We lost our Rat Terrier, Skeeter, last night. He probably had cancer, but when he got sick he declined very fast and thankfully didn’t have to suffer.
Skeeter was born in December 1995 and went to be with his companion, Shellie, October 16, 2009. He would have been 14, that’s almost 98 in dog years.
Skeeter was a contrary little fellow, and not everyone loved him as my daughter Rachael and I did. When we got him he had been abused and like so many abused children, he carried the emotional scars all his life. Those scars sometimes made him not trust people and seem unlovable. But he did love us in his own way and even thought he could be unpredictable, he never growled, sniped, bit or even turned his lip at my grandson Christopher. Not even when Christopher tried to crawl into Skeeter’s kennel with him – a sacred place to Skeeter and not to be broached by humans.
Skeeter loved to play fetch and would bring you his toy to throw as long as you would throw it. He’d drop it at your feet and if you didn’t reach to pick it up in a timely manner, he bark as if to remind you it was your turn.
The strongest attachment he made was with an older woman – our dog Shellie, a lab mix. They would sleep next to each other and howled at the fire truck sirens together. As Shellie aged and seemed to have trouble getting around, he would stay by her side as if to be her guide. When Shellie died, Skeeter went into a depression for several days and would not eat or even come out of his kennel.
The first time Skeeter fell into the swimming pool, I ran to get him out because he was sinking and about to drown. Instead of licking me with gratitude, he tried to bite me. Not because he was angry at me, but because he was scared and he lashed out at the closest thing to him. He just wanted to get to his safe place and dry off by himself. We later learned that Rat Terriers are the only breed of dog that do not have an instinct to swim or dog paddle.
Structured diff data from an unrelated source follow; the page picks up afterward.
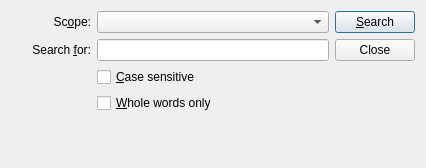
Old version of the form src/plugins/find/finddialog.ui in the repository qt-creator/qt-creator.
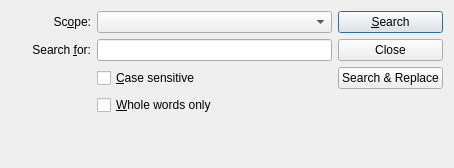
New version of the form.

Commit message:
Implement string based search & replace in multiple files.
This uses the same UI as "Rename Symbol".
Moves the actual rename implementation to a static method in
BaseFileFind and uses it for rename symbol and search & replace.
Moves the signal notification for the code model from VCSManager to
the more general FileManager.
Note that as for rename symbol, there's no undo yet.

Task-number: QTCREATORBUG-73

The edit to the form file:
```diff
--- a/src/plugins/find/finddialog.ui
+++ b/src/plugins/find/finddialog.ui
@@ -6,7 +6,7 @@
    <rect>
     <x>0</x>
     <y>0</y>
-    <width>426</width>
+    <width>454</width>
     <height>168</height>
    </rect>
   </property>
@@ -117,6 +117,13 @@
        </property>
       </widget>
      </item>
+     <item row="2" column="2">
+      <widget class="QPushButton" name="replaceButton">
+       <property name="text">
+        <string>Search &amp;&amp; Replace</string>
+       </property>
+      </widget>
+     </item>
     </layout>
    </item>
    <item>
```
Left out of the diff: 1 changed line with no effect on the pictures. The commit also changes 11 other files.
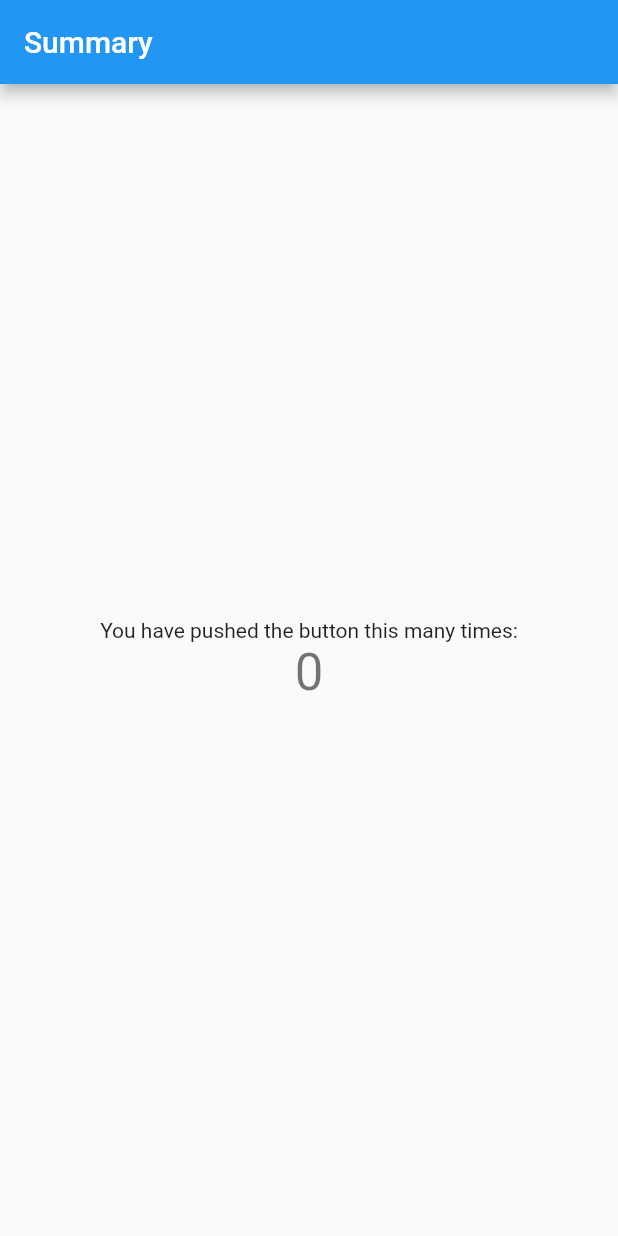
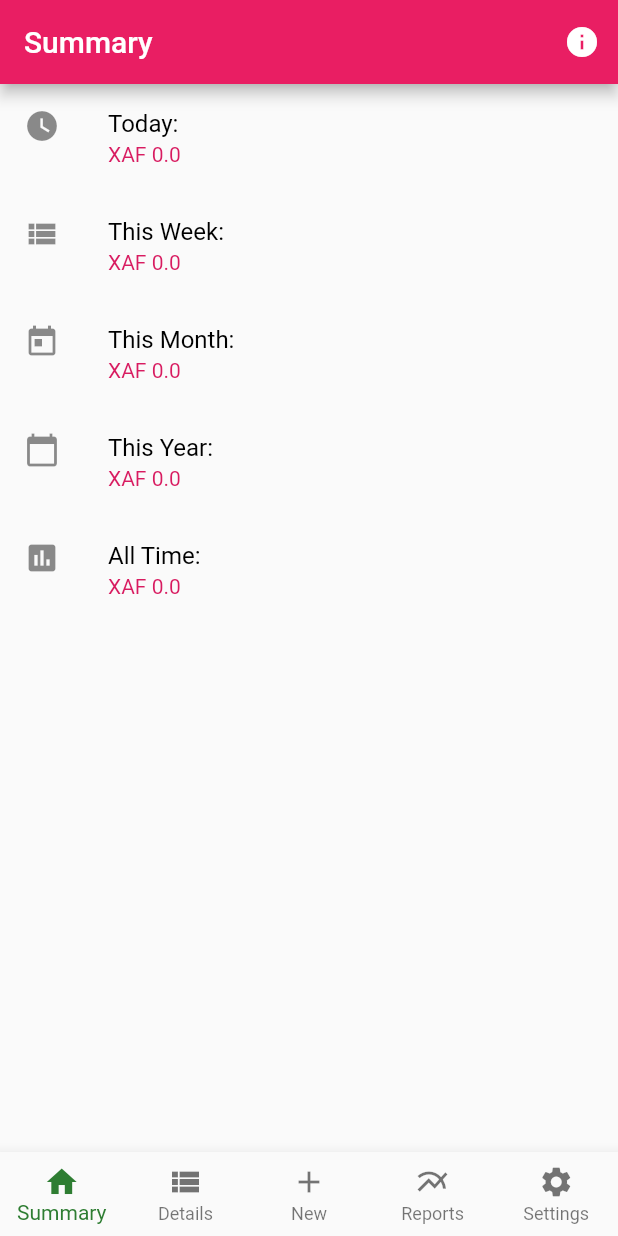
Before and after one commit to kraulain/simple_expense_tracker, a Flutter app: the screen it shows after launch, on a phone screen of 412 x 824 dp. Run offline on Flutter 3.47's test engine with Material 2 defaults, Android fonts, the phone set to English and light mode, and no system bars; our stand-ins replace sqflite; accounts and stored records are empty; Roboto replaces fonts that are missing (Raleway).

Commit message:
Implement summary page

```diff
--- a/lib/main.dart
+++ b/lib/main.dart
@@ -1,4 +1,5 @@
 import 'package:flutter/material.dart';
+import 'package:piggy/views/home_page.dart';
 
 void main() => runApp(MyApp());
 
@@ -7,58 +8,22 @@ class MyApp extends StatelessWidget {
   @override
   Widget build(BuildContext context) {
     return MaterialApp(
+      debugShowCheckedModeBanner: false,
       title: 'Piggy',
       theme: ThemeData(
-        primarySwatch: Colors.blue,
+        fontFamily: 'Raleway',
+        textTheme: Theme
+            .of(context)
+            .textTheme
+            .apply(
+          bodyColor: Colors.black,
+          displayColor: Colors.pink[600],
+        ),
+        // This colors the [InputOutlineBorder] when it is selected
+        primaryColor: Colors.pink[500],
+        textSelectionHandleColor: Colors.green[500],
       ),
-      home: MyHomePage(title: 'Summary'),
+      home: HomePage(),
     );
   }
 }
-
-class MyHomePage extends StatefulWidget {
-  MyHomePage({Key key, this.title}) : super(key: key);
-
-  final String title;
-
-  @override
-  _MyHomePageState createState() => _MyHomePageState();
-}
-
-class _MyHomePageState extends State<MyHomePage> {
-  int _counter = 0;
-
-  void _incrementCounter() {
-    setState(() {
-      _counter++;
-    });
-  }
-
-  @override
-  Widget build(BuildContext context) {
-
-    return Scaffold(
-      appBar: AppBar(
-        // Here we take the value from the MyHomePage object that was created by
-        // the App.build method, and use it to set our appbar title.
-        title: Text(widget.title),
-      ),
-      body: Center(
-        // Center is a layout widget. It takes a single child and positions it
-        // in the middle of the parent.
-        child: Column(
-          mainAxisAlignment: MainAxisAlignment.center,
-          children: <Widget>[
-            Text(
-              'You have pushed the button this many times:',
-            ),
-            Text(
-              '$_counter',
-              style: Theme.of(context).textTheme.display1,
-            ),
-          ],
-        ),
-      ),
-    );
-  }
-}
--- /dev/null
+++ b/lib/views/home_page.dart
@@ -0,0 +1,63 @@
+
+
+import 'package:flutter/material.dart';
+import 'package:piggy/views/summary.dart';
+
+class HomePage extends StatefulWidget {
+  @override
+  State<StatefulWidget> createState() {
+    return _HomePageState();
+  }
+}
+
+class _HomePageState extends State<HomePage> {
+  int _currentIndex = 0;
+  final List<Widget> _children = [
+    SummaryPage(title: 'Summary'),
+    SummaryPage(title: 'Details'),
+    SummaryPage(title: 'New'),
+    SummaryPage(title: 'Reports'),
+    SummaryPage(title: 'Settings')
+  ];
+
+  @override
+  Widget build(BuildContext context) {
+    return Scaffold(
+      body: _children[_currentIndex],
+      bottomNavigationBar: BottomNavigationBar(
+        type: BottomNavigationBarType.fixed,
+        onTap: onTabTapped,
+        currentIndex: _currentIndex,
+        fixedColor: Colors.green[800],
+        items: [
+          BottomNavigationBarItem(
+            icon: Icon(Icons.home),
+            title: Text('Summary'),
+          ),
+          BottomNavigationBarItem(
+            icon: Icon(Icons.view_list),
+            title: Text('Details'),
+          ),
+          BottomNavigationBarItem(
+            icon: Icon(Icons.add),
+            title: Text('New'),
+          ),
+          BottomNavigationBarItem(
+            icon: Icon(Icons.multiline_chart),
+            title: Text('Reports'),
+          ),
+          BottomNavigationBarItem(
+            icon: Icon(Icons.settings),
+            title: Text('Settings'),
+          ),
+        ],
+      ),
+    );
+  }
+
+  void onTabTapped(int index) {
+    setState(() {
+      _currentIndex = index;
+    });
+  }
+}
--- /dev/null
+++ b/lib/views/summary.dart
@@ -0,0 +1,63 @@
+import 'package:flutter/material.dart';
+import 'package:piggy/controllers/expense_controller.dart';
+
+class SummaryPage extends StatefulWidget {
+  SummaryPage({Key key, this.title}) : super(key: key);
+
+  final String title;
+
+  @override
+  _SummaryPageState createState() => _SummaryPageState();
+}
+
+class _SummaryPageState extends State<SummaryPage> {
+  ExpenseController _controller = ExpenseController();
+
+  @override
+  Widget build(BuildContext context) {
+    return Scaffold(
+      appBar: AppBar(
+        // Here we take the value from the MyHomePage object that was created by
+        // the App.build method, and use it to set our appbar title.
+        title: Text(widget.title),
+        actions: <Widget>[
+          IconButton(
+            icon: Icon(Icons.info),
+            onPressed: () {
+              //show about app and help view
+            },
+          ),
+        ],
+      ),
+      body: ListView(
+        children: <Widget>[
+          ListTile(
+            leading: Icon(Icons.watch_later),
+            title: Text('Today: '),
+            subtitle: Text('XAF ' + _controller.getTodaysExpenses().toString()),
+          ),
+          ListTile(
+            leading: Icon(Icons.view_list),
+            title: Text('This Week: '),
+            subtitle: Text('XAF ' + _controller.getTodaysExpenses().toString()),
+          ),
+          ListTile(
+            leading: Icon(Icons.today),
+            title: Text('This Month: '),
+            subtitle: Text('XAF ' + _controller.getTodaysExpenses().toString()),
+          ),
+          ListTile(
+            leading: Icon(Icons.calendar_today),
+            title: Text('This Year: '),
+            subtitle: Text('XAF ' + _controller.getTodaysExpenses().toString()),
+          ),
+          ListTile(
+            leading: Icon(Icons.insert_chart),
+            title: Text('All Time: '),
+            subtitle: Text('XAF ' + _controller.getTodaysExpenses().toString()),
+          ),
+        ],
+      ),
+    );
+  }
+}
```
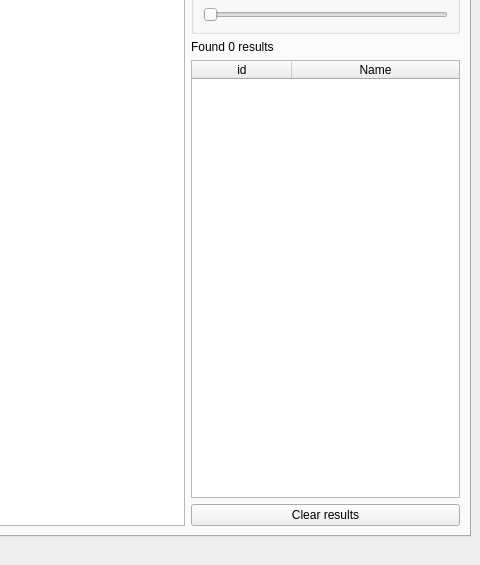
This is src/Forms/mainwindow.ui in sanctum32/QWoWSpellWork as Qt 5 draws it before an edit; both pictures show x 635 to 1115 and y 274 to 839 of the 1115 by 839 pixel window. The edited form follows.
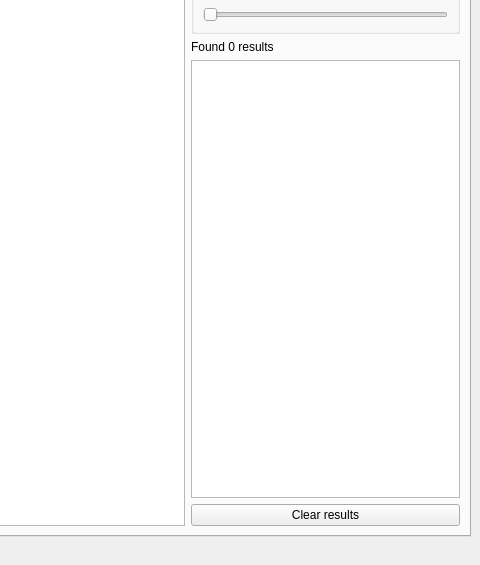
This is the edited form.

Commit message: Improved spell search code

```diff
--- a/src/Forms/mainwindow.ui
+++ b/src/Forms/mainwindow.ui
@@ -359,18 +359,8 @@
              <bool>true</bool>
             </attribute>
             <attribute name="verticalHeaderVisible">
-             <bool>false</bool>
+             <bool>true</bool>
             </attribute>
-            <column>
-             <property name="text">
-              <string>id</string>
-             </property>
-            </column>
-            <column>
-             <property name="text">
-              <string>Name</string>
-             </property>
-            </column>
            </widget>
           </item>
           <item>
```
Left out of the diff: 24 changed lines with no effect on the pictures. The commit also changes 2 other files.
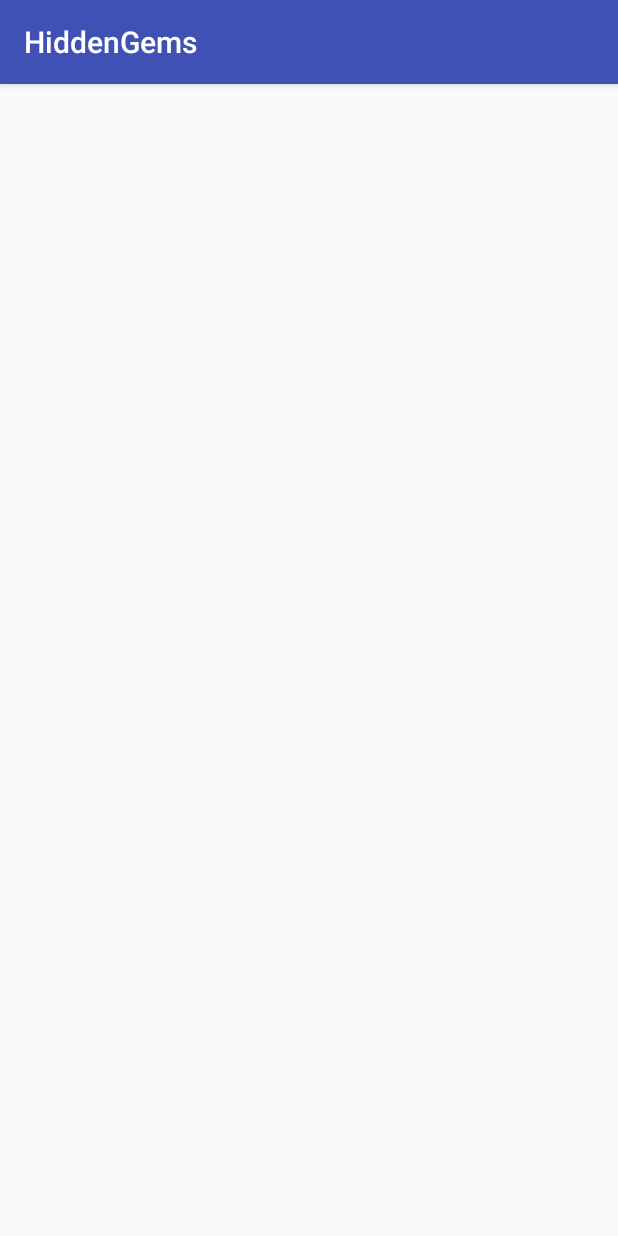
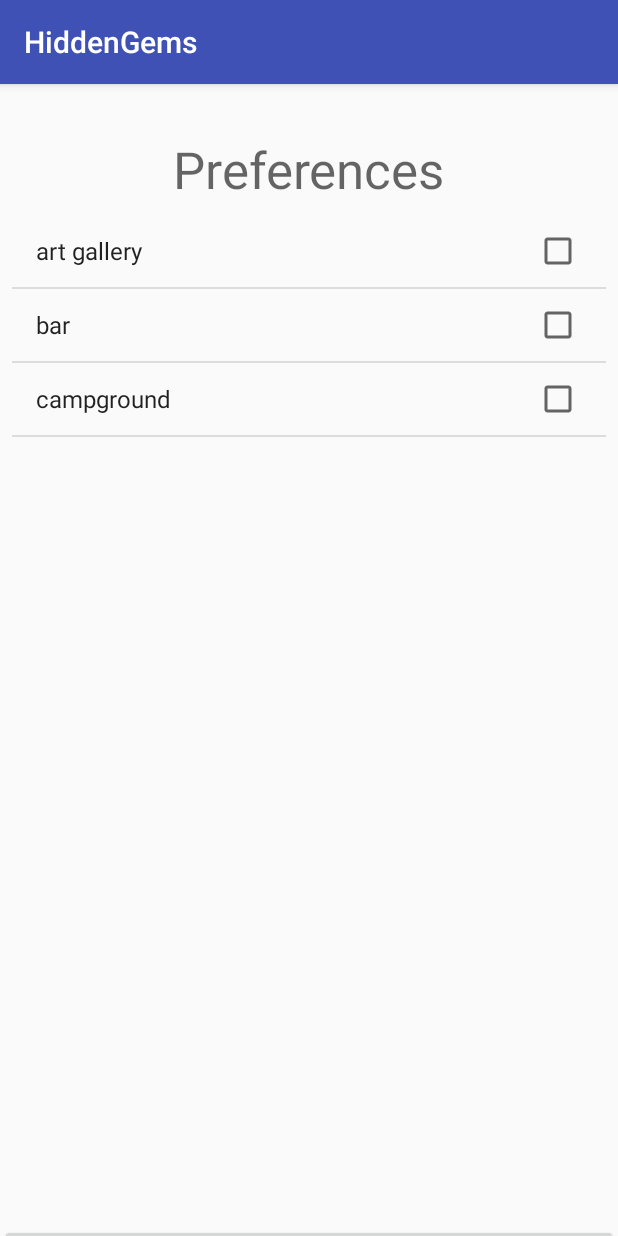
Before and after one commit to eanndale/HiddenGems, an Android app: the RouteActivity screen opened directly, with no data from a screen before it, on a phone screen of 412 x 824 dp. Run offline under Robolectric (Android 15) with nearby library versions, the phone set to English and light mode, and no system bars.

Commit message:
Put radius and budget info in intent, need to work on getting preference data and making the list clickable.

```diff
--- a/app/src/main/java/com/example/libby/hiddengems/RouteActivity.java
+++ b/app/src/main/java/com/example/libby/hiddengems/RouteActivity.java
@@ -2,6 +2,17 @@ package com.example.libby.hiddengems;
 
 import android.support.v7.app.AppCompatActivity;
 import android.os.Bundle;
+import android.util.Log;
+import android.util.SparseBooleanArray;
+import android.view.View;
+import android.widget.AdapterView;
+import android.widget.ArrayAdapter;
+import android.widget.Button;
+import android.widget.CheckedTextView;
+import android.widget.ListView;
+
+import java.util.ArrayList;
+import java.util.List;
 
 public class RouteActivity extends AppCompatActivity {
 
@@ -9,5 +20,38 @@ public class RouteActivity extends AppCompatActivity {
     protected void onCreate(Bundle savedInstanceState) {
         super.onCreate(savedInstanceState);
         setContentView(R.layout.activity_route);
+
+        //make an array of preferences with its index as its id
+        ArrayAdapter<String> adapter;
+
+        List<String> values = new ArrayList<String>(); // put values in this
+        values.add("art gallery");
+        values.add("bar");
+        values.add("campground");
+
+        adapter = new ArrayAdapter<String>(
+                this,
+                android.R.layout.simple_list_item_multiple_choice,
+                values);
+
+        ListView prefList = (ListView) findViewById(R.id.prefListView);
+        prefList.setChoiceMode(ListView.CHOICE_MODE_MULTIPLE);
+        prefList.setAdapter(adapter);
+
+        prefList.setOnItemClickListener(new AdapterView.OnItemClickListener() {
+            @Override
+            public void onItemClick(AdapterView<?> adapterView, View view, int position, long id) {
+                CheckedTextView checkedTextView = ((CheckedTextView)view);
+                checkedTextView.setChecked(!checkedTextView.isChecked());
+            }
+        });
+        Button go = (Button) findViewById(R.id.search_go_btn);
+        go.setOnClickListener(new View.OnClickListener() {
+            @Override
+            public void onClick(View view) {
+                //handle getting which preferences are clicked.
+            }
+        });
     }
+
 }
--- a/app/src/main/res/layout/activity_route.xml
+++ b/app/src/main/res/layout/activity_route.xml
@@ -5,5 +5,46 @@
     android:layout_width="match_parent"
     android:layout_height="match_parent"
     tools:context="com.example.libby.hiddengems.RouteActivity">
+    <!--<LinearLayout-->
+        <!--android:layout_width="fill_parent"-->
+        <!--android:layout_height="fill_parent"-->
+        <!--android:orientation="horizontal">-->
+        <!--<ListView-->
+            <!--android:layout_width="match_parent"-->
+            <!--android:layout_height="wrap_content"-->
+            <!--android:id="@+id/prefList" />-->
+    <!--</LinearLayout>-->
+
+    <TextView
+        android:id="@+id/textView4"
+        android:layout_width="wrap_content"
+        android:layout_height="wrap_content"
+        android:layout_marginBottom="8dp"
+        android:layout_marginTop="34dp"
+        android:text="Preferences"
+        android:textAppearance="@style/TextAppearance.AppCompat.Display1"
+        app:layout_constraintBottom_toTopOf="@+id/prefListView"
+        app:layout_constraintEnd_toEndOf="parent"
+        app:layout_constraintStart_toStartOf="parent"
+        app:layout_constraintTop_toTopOf="parent" />
+
+    <ListView
+        android:id="@+id/prefListView"
+        android:layout_width="0dp"
+        android:layout_height="0dp"
+        android:layout_marginBottom="8dp"
+        android:layout_marginEnd="8dp"
+        android:layout_marginStart="8dp"
+        android:focusable="false"
+        app:layout_constraintBottom_toBottomOf="parent"
+        app:layout_constraintEnd_toEndOf="parent"
+        app:layout_constraintStart_toStartOf="parent"
+        app:layout_constraintTop_toBottomOf="@+id/textView4"></ListView>
+<Button
+    android:layout_width="match_parent"
+    android:layout_height="wrap_content"
+    android:text="Go"
+    android:id="@+id/search_go_btn"
+    app:layout_constraintTop_toBottomOf="@id/prefListView"/>
 
 </android.support.constraint.ConstraintLayout>
```
Also changed, not shown: app/src/main/java/com/example/libby/hiddengems/MainActivity.java (+12 -5 lines), app/src/main/res/layout/activity_main.xml (+64 -60 lines).
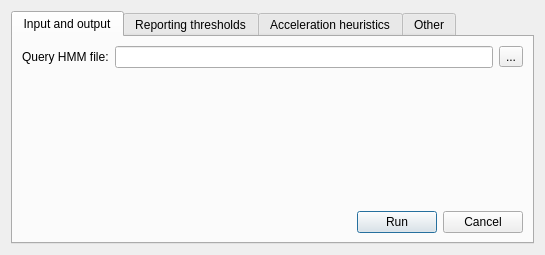
Before: the Qt Designer form src/plugins_3rdparty/hmm3/src/search/ui/UHMM3SearchDialog.ui in violethaze74/ugene, drawn with Qt 5.
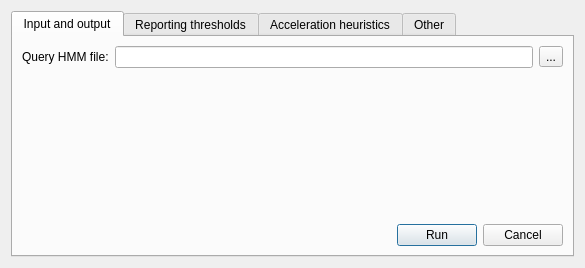
After: the same form once the commit is applied.

Patch:
```diff
--- a/src/plugins_3rdparty/hmm3/src/search/ui/UHMM3SearchDialog.ui
+++ b/src/plugins_3rdparty/hmm3/src/search/ui/UHMM3SearchDialog.ui
@@ -6,8 +6,8 @@
    <rect>
     <x>0</x>
     <y>0</y>
-    <width>545</width>
-    <height>255</height>
+    <width>585</width>
+    <height>268</height>
    </rect>
   </property>
   <property name="windowTitle">
@@ -18,8 +18,8 @@
     <widget class="QTabWidget" name="tabWidget">
      <property name="sizeHint" stdset="0">
       <size>
-       <width>449</width>
-       <height>309</height>
+       <width>567</width>
+       <height>314</height>
       </size>
      </property>
      <property name="tabShape">
@@ -72,7 +72,7 @@
          <item>
           <layout class="QHBoxLayout" name="horizontalLayout_2">
            <item>
-            <spacer name="horizontalSpacer">
+            <spacer name="horizontalBottomSpacer">
              <property name="orientation">
               <enum>Qt::Horizontal</enum>
              </property>
```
What God showed me is we are often the same way. We react out of hurt or anger and in so doing hurt the very person who loves us the most. Instead of receiving the love and help we are being offered, we reject it and end up feeling alone and wet. We’ll even lash out at God as if He caused our hurt, as if He pushed us into the pool. But He is the one who truly loves us most, warts flaws, hang-ups and all.
1 John 4:10 says, “This is love: not that we loved God, but that he loved us and sent his Son as an atoning sacrifice for our sins.” Warts and all God loves us.
Thank you Skeeter for teaching me the blessing of loving the unlovable.
Peace and blessing in our Lord Jesus Christ,